Tuesdays through Saturdays, 12 noon-6 PM
Closed Monday, Sunday, and for all university holidays
Through its rotating exhibitions program, the MMAC regularly displays works from its Permanent Collection, curates traveling exhibitions, and showcases important regional, national, and international artists. See the Events page for programs associated with these shows. The museum hosts free tours of these exhibitions. Interested in a docent-led tour of our current show? Contact Jill Johns at 243-2019 or email email@example.com. We're happy to schedule a tour during regular hours for any group of 5 to 10 people.
Anonymous, Senufo, Inland Ivory Coast, Rhythm Pounder, 1900-1950, mixed media wood and natural pigments, Tony Hoyt Collection. (Photo by Eileen Rafferty)
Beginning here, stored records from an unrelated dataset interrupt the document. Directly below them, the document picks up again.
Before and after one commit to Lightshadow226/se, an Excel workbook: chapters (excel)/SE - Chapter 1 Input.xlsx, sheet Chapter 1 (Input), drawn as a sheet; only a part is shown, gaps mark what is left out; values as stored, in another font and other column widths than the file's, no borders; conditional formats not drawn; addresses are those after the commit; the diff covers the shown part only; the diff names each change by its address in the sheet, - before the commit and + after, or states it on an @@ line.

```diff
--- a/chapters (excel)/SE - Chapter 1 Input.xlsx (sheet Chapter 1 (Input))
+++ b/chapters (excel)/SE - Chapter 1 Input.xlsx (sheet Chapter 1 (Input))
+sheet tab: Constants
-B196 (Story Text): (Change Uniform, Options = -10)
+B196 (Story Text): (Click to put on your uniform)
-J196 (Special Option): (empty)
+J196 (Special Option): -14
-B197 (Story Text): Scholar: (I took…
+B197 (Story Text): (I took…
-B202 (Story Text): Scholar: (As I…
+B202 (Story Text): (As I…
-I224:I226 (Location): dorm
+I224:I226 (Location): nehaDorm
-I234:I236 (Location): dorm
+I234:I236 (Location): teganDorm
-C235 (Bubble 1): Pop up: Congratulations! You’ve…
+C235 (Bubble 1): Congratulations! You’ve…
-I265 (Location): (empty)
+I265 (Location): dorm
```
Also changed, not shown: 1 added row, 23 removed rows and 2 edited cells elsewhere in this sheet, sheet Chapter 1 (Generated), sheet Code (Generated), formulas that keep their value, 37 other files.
“These two Montana-based private collections reveal the richness and splendor of African art in the post-colonial period and the diverse world views of the distinct societies that created it,” said MMAC Director H. Rafael Chacón.
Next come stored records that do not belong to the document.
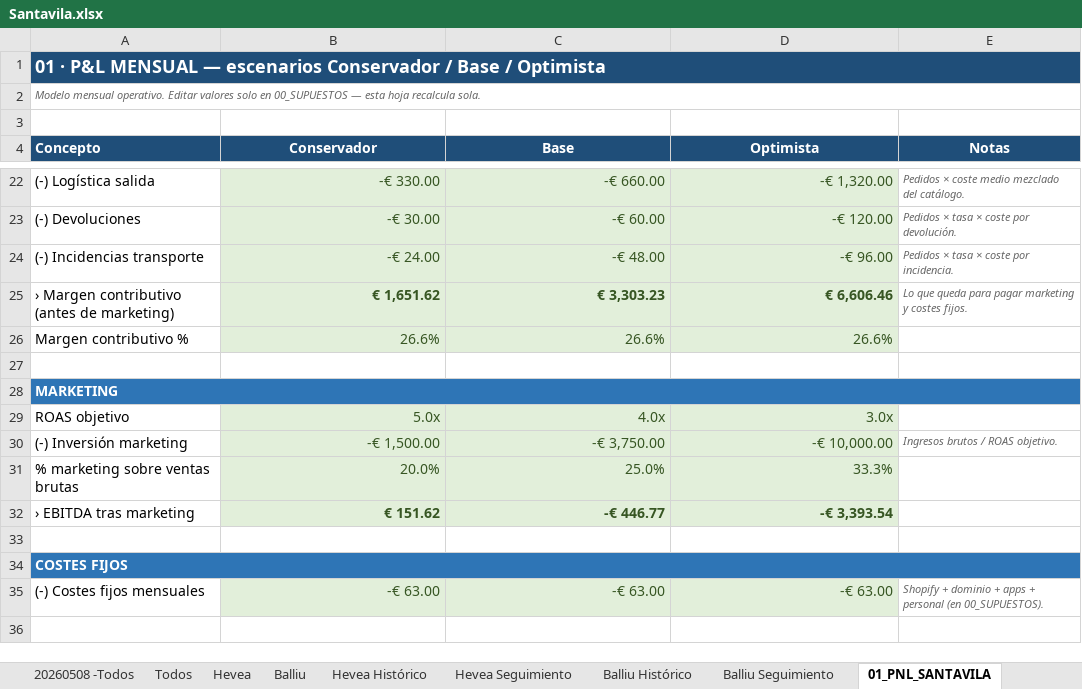
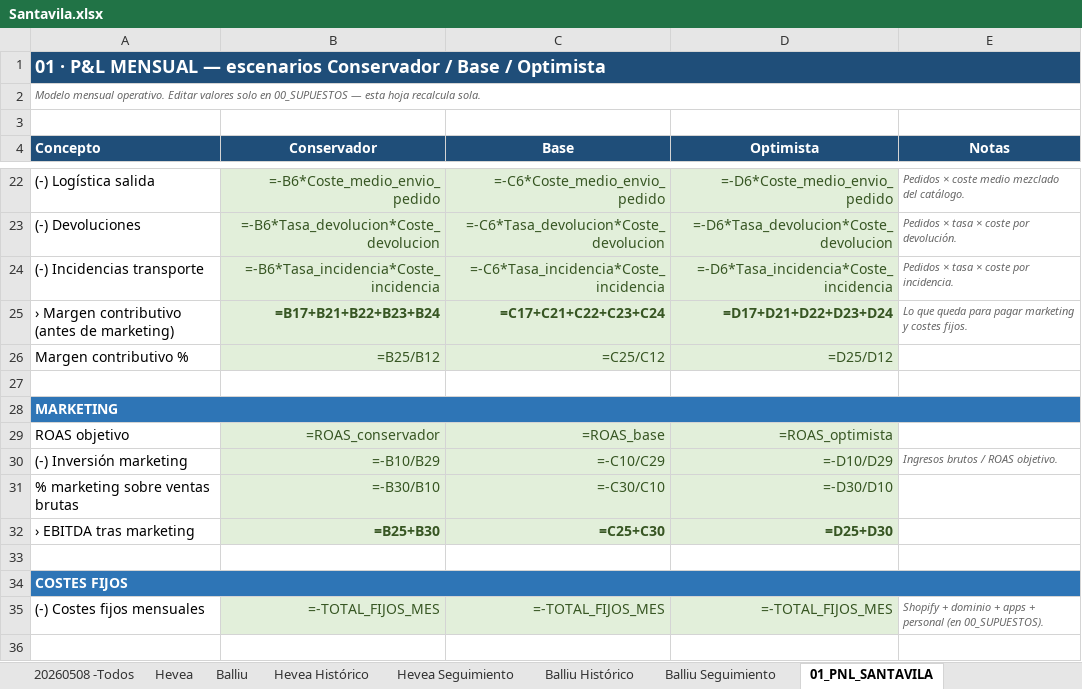
Before and after one commit to manusantana/santavila, an Excel workbook: Santavila.xlsx, sheet 01_PNL_SANTAVILA, drawn as a sheet; only a part is shown, gaps mark what is left out; values as stored, in another font and other column widths than the file's, no borders; formulas without a stored value are shown as written; the diff covers the shown part only; the diff names each change by its address in the sheet, - before the commit and + after, or states it on an @@ line.

```diff
--- a/Santavila.xlsx (sheet 01_PNL_SANTAVILA)
+++ b/Santavila.xlsx (sheet 01_PNL_SANTAVILA)
-sheet tab: Todos
-B22 (Conservador): -€ 330.00
+B22 (Conservador): =-B6*Coste_medio_envio_pedido
-C22 (Base): -€ 660.00
+C22 (Base): =-C6*Coste_medio_envio_pedido
-D22 (Optimista): -€ 1,320.00
+D22 (Optimista): =-D6*Coste_medio_envio_pedido
-B23 (Conservador): -€ 30.00
+B23 (Conservador): =-B6*Tasa_devolucion*Coste_devolucion
-C23 (Base): -€ 60.00
+C23 (Base): =-C6*Tasa_devolucion*Coste_devolucion
-D23 (Optimista): -€ 120.00
+D23 (Optimista): =-D6*Tasa_devolucion*Coste_devolucion
-B24 (Conservador): -€ 24.00
+B24 (Conservador): =-B6*Tasa_incidencia*Coste_incidencia
-C24 (Base): -€ 48.00
+C24 (Base): =-C6*Tasa_incidencia*Coste_incidencia
-D24 (Optimista): -€ 96.00
+D24 (Optimista): =-D6*Tasa_incidencia*Coste_incidencia
-B25 (Conservador): € 1,651.62
+B25 (Conservador): =B17+B21+B22+B23+B24
-C25 (Base): € 3,303.23
+C25 (Base): =C17+C21+C22+C23+C24
-D25 (Optimista): € 6,606.46
+D25 (Optimista): =D17+D21+D22+D23+D24
-B26 (Conservador): 26.6%
+B26 (Conservador): =B25/B12
-C26 (Base): 26.6%
+C26 (Base): =C25/C12
-D26 (Optimista): 26.6%
+D26 (Optimista): =D25/D12
-B29 (Conservador): 5.0x
+B29 (Conservador): =ROAS_conservador
-C29 (Base): 4.0x
+C29 (Base): =ROAS_base
-D29 (Optimista): 3.0x
+D29 (Optimista): =ROAS_optimista
-B30 (Conservador): -€ 1,500.00
+B30 (Conservador): =-B10/B29
-C30 (Base): -€ 3,750.00
+C30 (Base): =-C10/C29
-D30 (Optimista): -€ 10,000.00
+D30 (Optimista): =-D10/D29
-B31 (Conservador): 20.0%
+B31 (Conservador): =-B30/B10
-C31 (Base): 25.0%
+C31 (Base): =-C30/C10
-D31 (Optimista): 33.3%
+D31 (Optimista): =-D30/D10
-B32 (Conservador): € 151.62
+B32 (Conservador): =B25+B30
-C32 (Base): -€ 446.77
+C32 (Base): =C25+C30
-D32 (Optimista): -€ 3,393.54
+D32 (Optimista): =D25+D30
-B35 (Conservador): -€ 63.00
+B35 (Conservador): =-TOTAL_FIJOS_MES
-C35 (Base): -€ 63.00
+C35 (Base): =-TOTAL_FIJOS_MES
-D35 (Optimista): -€ 63.00
+D35 (Optimista): =-TOTAL_FIJOS_MES
```
Also changed, not shown: 48 edited cells and cell formats elsewhere in this sheet, sheet 02_UNIT_ECONOMICS_SKU, sheet 20260508 -Todos, sheet 04_PRODUCTOS_PRIORIDAD, sheet 03_ESCENARIOS_MARKETING, sheet 05_DASHBOARD, sheet Hevea Seguimiento, 4 more sheets, 4 other files.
UM alumnus Tony Hoyt has collected African art since his youth. A large part of his collection was acquired by his mother, Dorothy Hoyt, a founder of the Ithaca College Museum. Much of the collection – particularly sculptures of ancestral figures and spirits, as well as masks used in elaborate masquerades – came from his time in the Peace Corps in Liberia during 1967-69. Another portion came from Confederated Salish and Kootenai tribal member Doug Allard, a long-time collector and purveyor of art from beyond the Western tradition. The Hoyt Collection, focused on the centrality of art in its ceremonial context, has been researched and studied extensively by UM art history students over the last decade.
UM Law School alumna and textile artist Molly Shepherd has collected African art for over 30 years. At the core of her collection are exquisite textiles created by the Kuba people of the Democratic Republic of Congo and other functional items such as baskets and headrests from Ethiopia and eastern central Africa. Shepherd said she prefers “the abstract to the representational … the challenge of ambiguity, unpredictability and surprise” in African art. “Some quality in the work touches us and sustains our attention, resonates within us in a way that may be difficult to articulate or resist,” she said. “It’s not unlike falling in love.”
Feb. 5 to April 24, 2021 At the Paxston Gallery.